Comic-book superheroes have risen from their newsprint beginnings to dominate films, infiltrate the literary establishment, and become an integral part of popular culture. Secret Identity Reader: Essays on Sex, Death, and the Superhero is a collaboration between two authors who investigate, and often disagree on, key facets of the superhero character and storyline. Masculinity, origin stories and the problem of the side kick are all fair game in this wide-ranging discussion, which also considers the superhero's place in a post-9/11 world and considers why these characters keep dying and coming back to life.

Marvel

The illustrated books featuring everyone's favorite Marvel characters come packaged with a sleek Me Reader Module that reads each book aloud.

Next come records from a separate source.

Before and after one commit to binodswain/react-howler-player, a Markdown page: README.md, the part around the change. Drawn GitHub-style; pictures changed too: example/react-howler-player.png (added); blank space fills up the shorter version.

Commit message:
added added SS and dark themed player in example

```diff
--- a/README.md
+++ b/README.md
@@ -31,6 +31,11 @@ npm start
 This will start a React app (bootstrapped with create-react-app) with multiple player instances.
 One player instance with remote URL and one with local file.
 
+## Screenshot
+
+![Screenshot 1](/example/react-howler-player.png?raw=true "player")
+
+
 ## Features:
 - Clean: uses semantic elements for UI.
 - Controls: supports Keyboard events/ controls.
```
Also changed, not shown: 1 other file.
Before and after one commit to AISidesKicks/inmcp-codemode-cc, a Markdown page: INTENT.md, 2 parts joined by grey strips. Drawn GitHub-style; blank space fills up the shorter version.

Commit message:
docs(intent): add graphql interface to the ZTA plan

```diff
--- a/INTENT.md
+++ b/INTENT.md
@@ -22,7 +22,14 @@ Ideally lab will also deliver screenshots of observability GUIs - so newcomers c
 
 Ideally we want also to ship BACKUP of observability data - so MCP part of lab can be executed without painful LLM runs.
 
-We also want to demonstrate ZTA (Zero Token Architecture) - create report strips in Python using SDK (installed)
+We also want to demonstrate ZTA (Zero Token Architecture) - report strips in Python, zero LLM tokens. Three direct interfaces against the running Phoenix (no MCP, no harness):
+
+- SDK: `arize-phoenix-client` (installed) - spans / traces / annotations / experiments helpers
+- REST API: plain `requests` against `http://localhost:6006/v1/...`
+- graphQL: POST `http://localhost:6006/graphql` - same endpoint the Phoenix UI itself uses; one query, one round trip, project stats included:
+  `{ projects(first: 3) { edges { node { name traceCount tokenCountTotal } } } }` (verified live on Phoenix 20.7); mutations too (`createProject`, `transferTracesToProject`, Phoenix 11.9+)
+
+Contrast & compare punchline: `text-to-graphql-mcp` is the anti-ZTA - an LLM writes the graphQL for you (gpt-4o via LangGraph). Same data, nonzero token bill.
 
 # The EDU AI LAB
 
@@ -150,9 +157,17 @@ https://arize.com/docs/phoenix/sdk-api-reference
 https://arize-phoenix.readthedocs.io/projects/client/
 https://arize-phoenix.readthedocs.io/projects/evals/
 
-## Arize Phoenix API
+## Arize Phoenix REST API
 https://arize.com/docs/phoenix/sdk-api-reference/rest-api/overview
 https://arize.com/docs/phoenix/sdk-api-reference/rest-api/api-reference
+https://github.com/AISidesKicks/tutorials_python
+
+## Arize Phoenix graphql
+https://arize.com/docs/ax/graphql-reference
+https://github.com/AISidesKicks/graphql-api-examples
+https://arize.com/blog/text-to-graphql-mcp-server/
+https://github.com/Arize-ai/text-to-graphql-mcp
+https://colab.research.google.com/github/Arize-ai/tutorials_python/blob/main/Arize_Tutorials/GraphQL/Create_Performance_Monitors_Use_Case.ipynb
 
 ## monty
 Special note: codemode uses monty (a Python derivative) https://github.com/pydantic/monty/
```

Author: Brian Houlihan

Publisher: P I Kids

ISBN: 9781503748057

Category: Juvenile Fiction

Page: 192

View: 379

Join Spider-Man, the Avengers, and the Guardians of the Galaxy as they save the day in 8 thrilling adventures! The illustrated books featuring everyone's favorite Marvel characters come packaged with a sleek Me Reader Module that reads each book aloud. Choose a book, press the matching book and page buttons on the module, and hear the whole story, along with fun and surprising sounds! Follow along in the book for a fun, independent reading experience that builds confidence in beginning readers. Story sounds and expressive narration enhance reading comprehension.

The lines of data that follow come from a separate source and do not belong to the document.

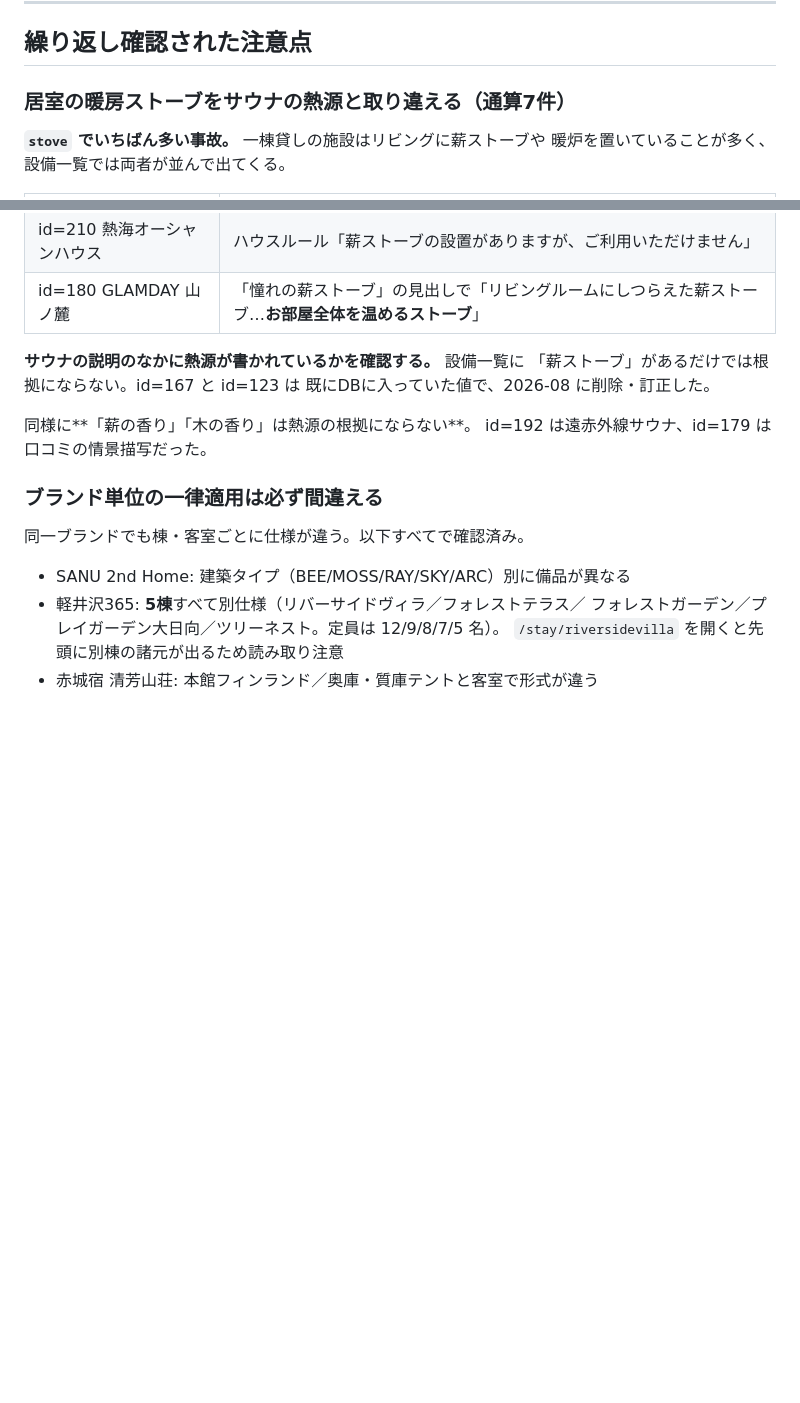
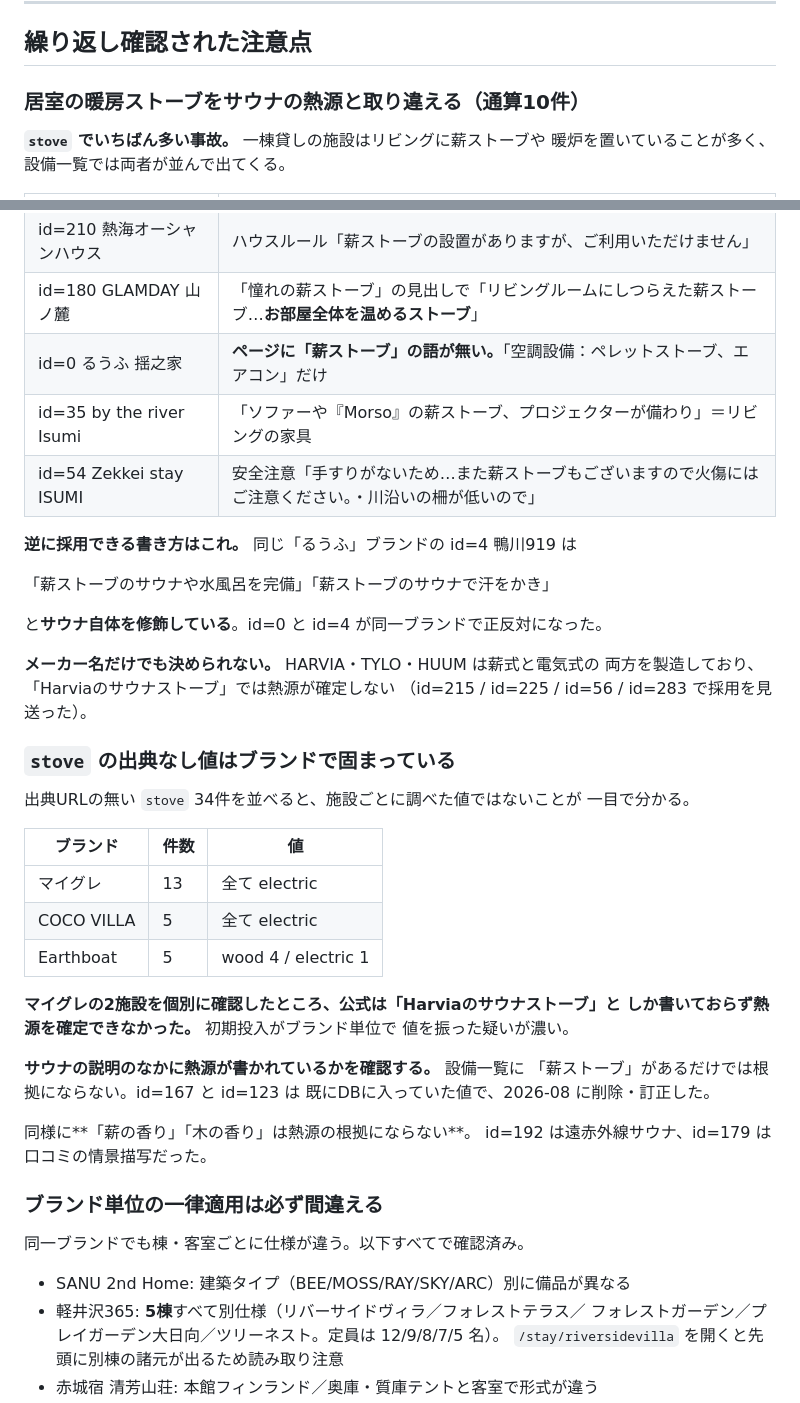
Before and after one commit to alfaras-T/villafaras, a Markdown page: CLAUDE.md, 2 parts joined by grey strips. GitHub-like rendering; blank space fills up the shorter version.

Commit message:
居室ストーブ混同を10件に更新し、stoveのブランド固まりをCLAUDE.mdに追記
第9波で3件（id=0 / id=35 / id=54）が加わり通算10件になった。

  id=0 るうふ揺之家 … ページに「薪ストーブ」の語が無く「空調設備：
  ペレットストーブ、エアコン」だけだった

逆に採用できる書き方として、同じ「るうふ」ブランドの id=4 鴨川919 の
「薪ストーブのサウナで汗をかき」を対で載せた。同一ブランドで正反対に
なった例なので、判定基準を示すのに最も分かりやすい。

メーカー名だけでも決められないことも明記した。HARVIA・TYLO・HUUM は
薪式と電気式の両方を製造しており、4施設で採用を見送っている。

あわせて「stove の出典なし値はブランドで固まっている」を新設した。
34件のうちマイグレ13件が全て electric、COCO VILLA 5件が全て electric、
Earthboat 5件が wood 4 / electric 1。施設ごとに調べた値ではない。
マイグレの2施設を個別に確認したが公式は「Harviaのサウナストーブ」と
しか書いておらず熱源を確定できなかった。

Co-Authored-By: Claude Opus 5 <noreply@anthropic.com>

```diff
--- a/CLAUDE.md
+++ b/CLAUDE.md
@@ -204,7 +204,7 @@ python3 tools/validate.py --allow-remove        訂正で項目を消したと
 
 ## 繰り返し確認された注意点
 
-### 居室の暖房ストーブをサウナの熱源と取り違える（通算7件）
+### 居室の暖房ストーブをサウナの熱源と取り違える（通算10件）
 
 **`stove` でいちばん多い事故。** 一棟貸しの施設はリビングに薪ストーブや
 暖炉を置いていることが多く、設備一覧では両者が並んで出てくる。
@@ -218,6 +218,34 @@ python3 tools/validate.py --allow-remove        訂正で項目を消したと
 | id=268 ポーラーハウス | 「薪ストーブ（使用期間 12月～3月）」が「床暖房（使用期間 12月～3月）」と並記 |
 | id=210 熱海オーシャンハウス | ハウスルール「薪ストーブの設置がありますが、ご利用いただけません」 |
 | id=180 GLAMDAY 山ノ麓 | 「憧れの薪ストーブ」の見出しで「リビングルームにしつらえた薪ストーブ…**お部屋全体を温めるストーブ**」 |
+| id=0 るうふ 揺之家 | **ページに「薪ストーブ」の語が無い。**「空調設備：ペレットストーブ、エアコン」だけ |
+| id=35 by the river Isumi | 「ソファーや『Morso』の薪ストーブ、プロジェクターが備わり」＝リビングの家具 |
+| id=54 Zekkei stay ISUMI | 安全注意「手すりがないため…また薪ストーブもございますので火傷にはご注意ください。・川沿いの柵が低いので」 |
+
+**逆に採用できる書き方はこれ。** 同じ「るうふ」ブランドの id=4 鴨川919 は
+
+  「薪ストーブのサウナや水風呂を完備」「薪ストーブのサウナで汗をかき」
+
+と**サウナ自体を修飾している**。id=0 と id=4 が同一ブランドで正反対になった。
+
+**メーカー名だけでも決められない。** HARVIA・TYLO・HUUM は薪式と電気式の
+両方を製造しており、「Harviaのサウナストーブ」では熱源が確定しない
+（id=215 / id=225 / id=56 / id=283 で採用を見送った）。
+
+### `stove` の出典なし値はブランドで固まっている
+
+出典URLの無い `stove` 34件を並べると、施設ごとに調べた値ではないことが
+一目で分かる。
+
+| ブランド | 件数 | 値 |
+|---|---|---|
+| マイグレ | 13 | 全て electric |
+| COCO VILLA | 5 | 全て electric |
+| Earthboat | 5 | wood 4 / electric 1 |
+
+**マイグレの2施設を個別に確認したところ、公式は「Harviaのサウナストーブ」と
+しか書いておらず熱源を確定できなかった。** 初期投入がブランド単位で
+値を振った疑いが濃い。
 
 **サウナの説明のなかに熱源が書かれているかを確認する。** 設備一覧に
 「薪ストーブ」があるだけでは根拠にならない。id=167 と id=123 は
```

Early Reader Monstar the Superhero

But will Monstar save the day - or just cause chaos everywhere she goes...? A charming, heart-warming Early Reader story from Steve Cole, author of the Astrosaurs books, and a talented DOCTOR WHO script writer.

Author: Steve Cole

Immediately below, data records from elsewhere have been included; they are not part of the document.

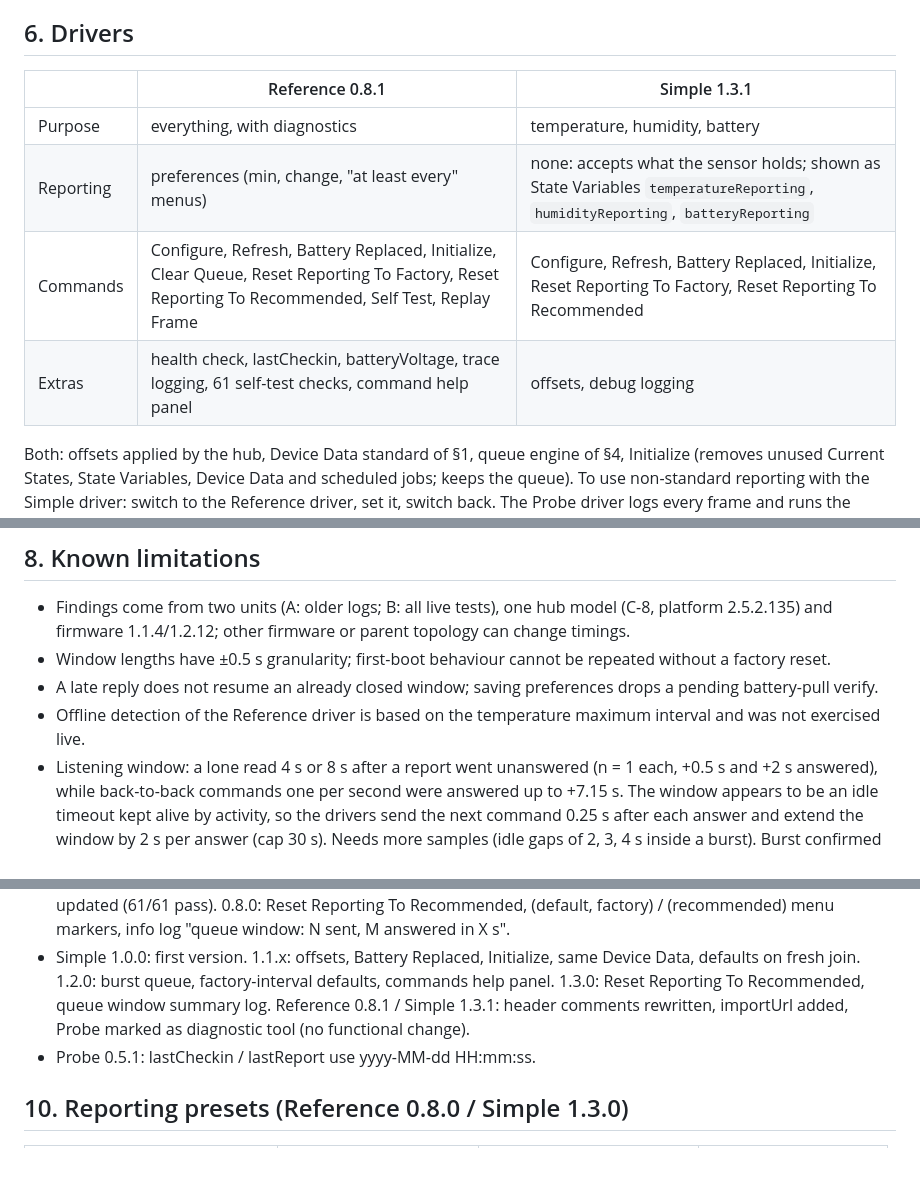
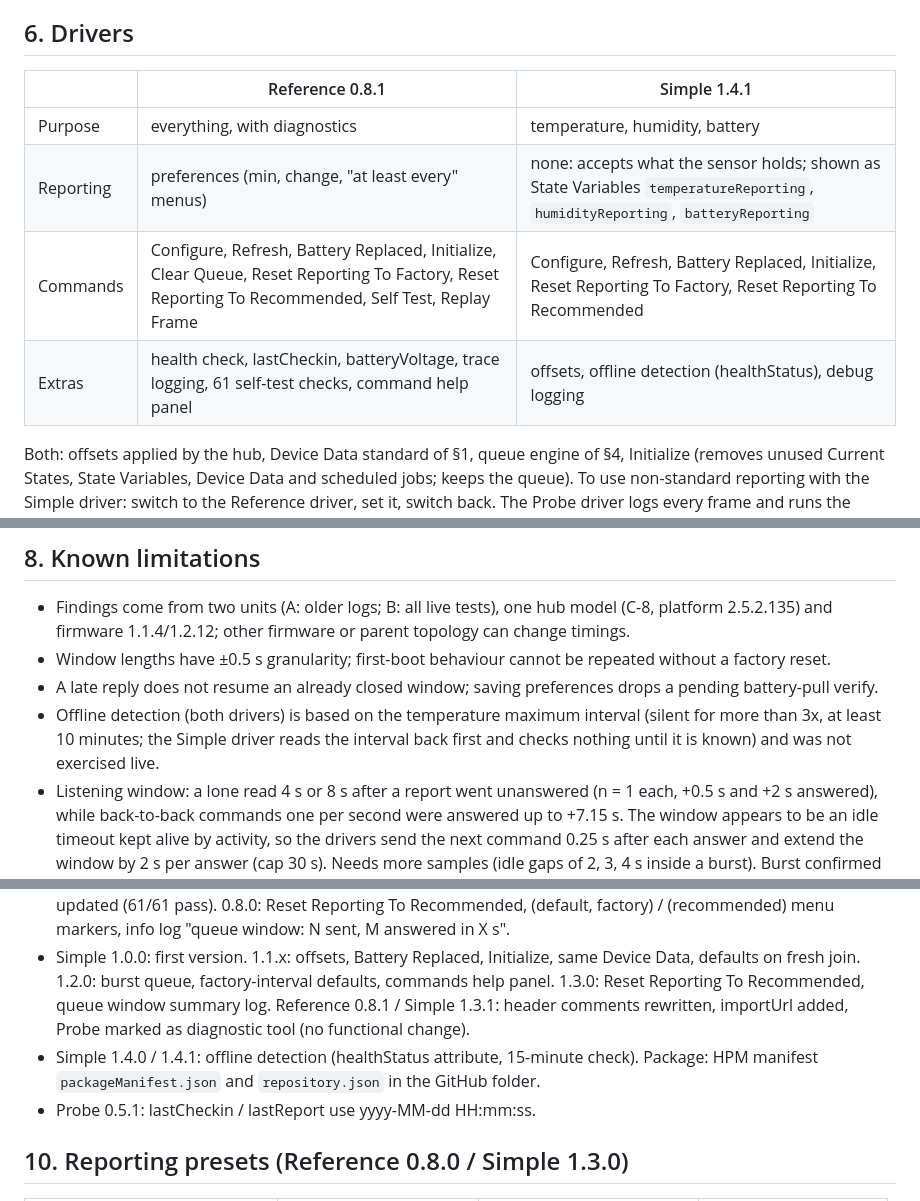
Before and after one commit to klohner/klohner.github.io, a Markdown page: Hubitat/Shelly_BLU_H&T_ZB/Technical_Reference.md, 3 parts joined by grey strips. Rendered like a GitHub page; blank space fills up the shorter version.

Commit message:
Docs: offline detection, HPM
Co-Authored-By: Claude Sonnet 5.5 <noreply@anthropic.com>
Claude-Session: https://claude.ai/code/session_01GGiQToeBm3xfsGZcSDnAqM

```diff
--- a/Hubitat/Shelly_BLU_H&T_ZB/Technical_Reference.md
+++ b/Hubitat/Shelly_BLU_H&T_ZB/Technical_Reference.md
@@ -33,12 +33,12 @@ Events: `temperature` (hub scale, offset applied), `humidity` (unit `%RH`, offse
 - Reference driver menus ("report at least every"): 1 minute (not recommended), 5, 15, 20, 30 minutes, 1 hour, 3, 6, 12, 18 hours, Off. Menu markers: "(default, factory)" = 15 minutes for temperature and humidity and 20 minutes for battery; "(recommended)" = 1 hour for temperature and humidity and 12 hours for battery. Longer intervals save battery; Shelly publishes no recommendation.
 
 ## 6. Drivers
-| | Reference 0.8.1 | Simple 1.3.1 |
+| | Reference 0.8.1 | Simple 1.4.1 |
 |---|---|---|
 | Purpose | everything, with diagnostics | temperature, humidity, battery |
 | Reporting | preferences (min, change, "at least every" menus) | none: accepts what the sensor holds; shown as State Variables `temperatureReporting`, `humidityReporting`, `batteryReporting` |
 | Commands | Configure, Refresh, Battery Replaced, Initialize, Clear Queue, Reset Reporting To Factory, Reset Reporting To Recommended, Self Test, Replay Frame | Configure, Refresh, Battery Replaced, Initialize, Reset Reporting To Factory, Reset Reporting To Recommended |
-| Extras | health check, lastCheckin, batteryVoltage, trace logging, 61 self-test checks, command help panel | offsets, debug logging |
+| Extras | health check, lastCheckin, batteryVoltage, trace logging, 61 self-test checks, command help panel | offsets, offline detection (healthStatus), debug logging |
 Both: offsets applied by the hub, Device Data standard of §1, queue engine of §4, Initialize (removes unused Current States, State Variables, Device Data and scheduled jobs; keeps the queue). To use non-standard reporting with the Simple driver: switch to the Reference driver, set it, switch back.
 The Probe driver logs every frame and runs the timing experiments; do not keep it installed next to the others for new pairings (they share fingerprints).
 
@@ -53,7 +53,7 @@ The Probe driver logs every frame and runs the timing experiments; do not keep i
 - Findings come from two units (A: older logs; B: all live tests), one hub model (C-8, platform 2.5.2.135) and firmware 1.1.4/1.2.12; other firmware or parent topology can change timings.
 - Window lengths have ±0.5 s granularity; first-boot behaviour cannot be repeated without a factory reset.
 - A late reply does not resume an already closed window; saving preferences drops a pending battery-pull verify.
-- Offline detection of the Reference driver is based on the temperature maximum interval and was not exercised live.
+- Offline detection (both drivers) is based on the temperature maximum interval (silent for more than 3x, at least 10 minutes; the Simple driver reads the interval back first and checks nothing until it is known) and was not exercised live.
 - Listening window: a lone read 4 s or 8 s after a report went unanswered (n = 1 each, +0.5 s and +2 s answered), while back-to-back commands one per second were answered up to +7.15 s. The window appears to be an idle timeout kept alive by activity, so the drivers send the next command 0.25 s after each answer and extend the window by 2 s per answer (cap 30 s). Needs more samples (idle gaps of 2, 3, 4 s inside a burst). Burst confirmed live 2026-10-16 on unit B: 9 items sent and 9 answered in one window of 9.5 s (more than twice the old 4.5 s budget), 0 left; 6 of 6 in 6.4 s for Reset Reporting To Recommended. The listening window is considered measured well enough (project decision).
 - Assumption (accepted 2026-10-15, not testable): older units paired normally on an older hub because of different Zigbee 3.0 link-key handling; on the C-8 strict Zigbee 3.0 pairing is required.
 - Vendor documentation gives no recommended reporting configuration; the "3 years" battery claim is unverified under our defaults.
@@ -62,6 +62,7 @@ The Probe driver logs every frame and runs the timing experiments; do not keep i
 - Probe: frame capture and timing experiments.
 - Reference 0.3.0: queue engine. 0.4.0: factory reset, battery replaced, health check. 0.5.0: "report at least every" menus. 0.6.x: Initialize, power source decoded, `%RH`, command help panel. 0.7.0: burst queue (answers keep the window open), factory-interval defaults, "(default)" markers, 20-minute menu entry. 0.7.1: self-test expectations updated (61/61 pass). 0.8.0: Reset Reporting To Recommended, (default, factory) / (recommended) menu markers, info log "queue window: N sent, M answered in X s".
 - Simple 1.0.0: first version. 1.1.x: offsets, Battery Replaced, Initialize, same Device Data, defaults on fresh join. 1.2.0: burst queue, factory-interval defaults, commands help panel. 1.3.0: Reset Reporting To Recommended, queue window summary log. Reference 0.8.1 / Simple 1.3.1: header comments rewritten, importUrl added, Probe marked as diagnostic tool (no functional change).
+- Simple 1.4.0 / 1.4.1: offline detection (healthStatus attribute, 15-minute check). Package: HPM manifest `packageManifest.json` and `repository.json` in the GitHub folder.
 - Probe 0.5.1: lastCheckin / lastReport use yyyy-MM-dd HH:mm:ss.
 
 ## 10. Reporting presets (Reference 0.8.0 / Simple 1.3.0)
```
Also changed, not shown: other parts of Hubitat/Shelly_BLU_H&T_ZB/Technical_Reference.md (+1 -1 lines).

Publisher: Hachette UK

ISBN: 1444009753

Category: Juvenile Fiction

Page: 64

View: 814

Early Readers are stepping stones from picture books to reading books. A blue Early Reader is perfect for sharing and reading together. A red Early Reader is the next step on your reading journey. Monstar is sure that she can be a superhero who will help the town with all its problems. But will Monstar save the day - or just cause chaos everywhere she goes...? A charming, heart-warming Early Reader story from Steve Cole, author of the Astrosaurs books, and a talented DOCTOR WHO script writer. With full colour artwork on every page by award-winning illustrator Pete Wiliamson, who has also illustrated for Francesca Simon and Marcus Sedgwick.

Superman and the Bible

In 1938, Superman debuted, jumping off the pages of Action Comics #1.

Author: Nicholaus Pumphrey

Publisher: McFarland

ISBN: 1476665028

Category: Religion

Page: 214

View: 360

In 1938, Superman debuted, jumping off the pages of Action Comics #1. In the cultural context of the Great Depression and World War II, the U.S. would see the rise of the superhero not only in comic books but in radio programs, animated cartoons and television shows. Superman forever changed one’s concept of the hero and became permanently engrained in both American and worldwide culture. This study explores the Man of Steel’s narrative as a fresh perspective on readings of the Bible—his character is reflected in such figures as Moses, Samson and Jesus. The author argues that if we read the Bible it can be said we are reading about Superman.

Hand of Fire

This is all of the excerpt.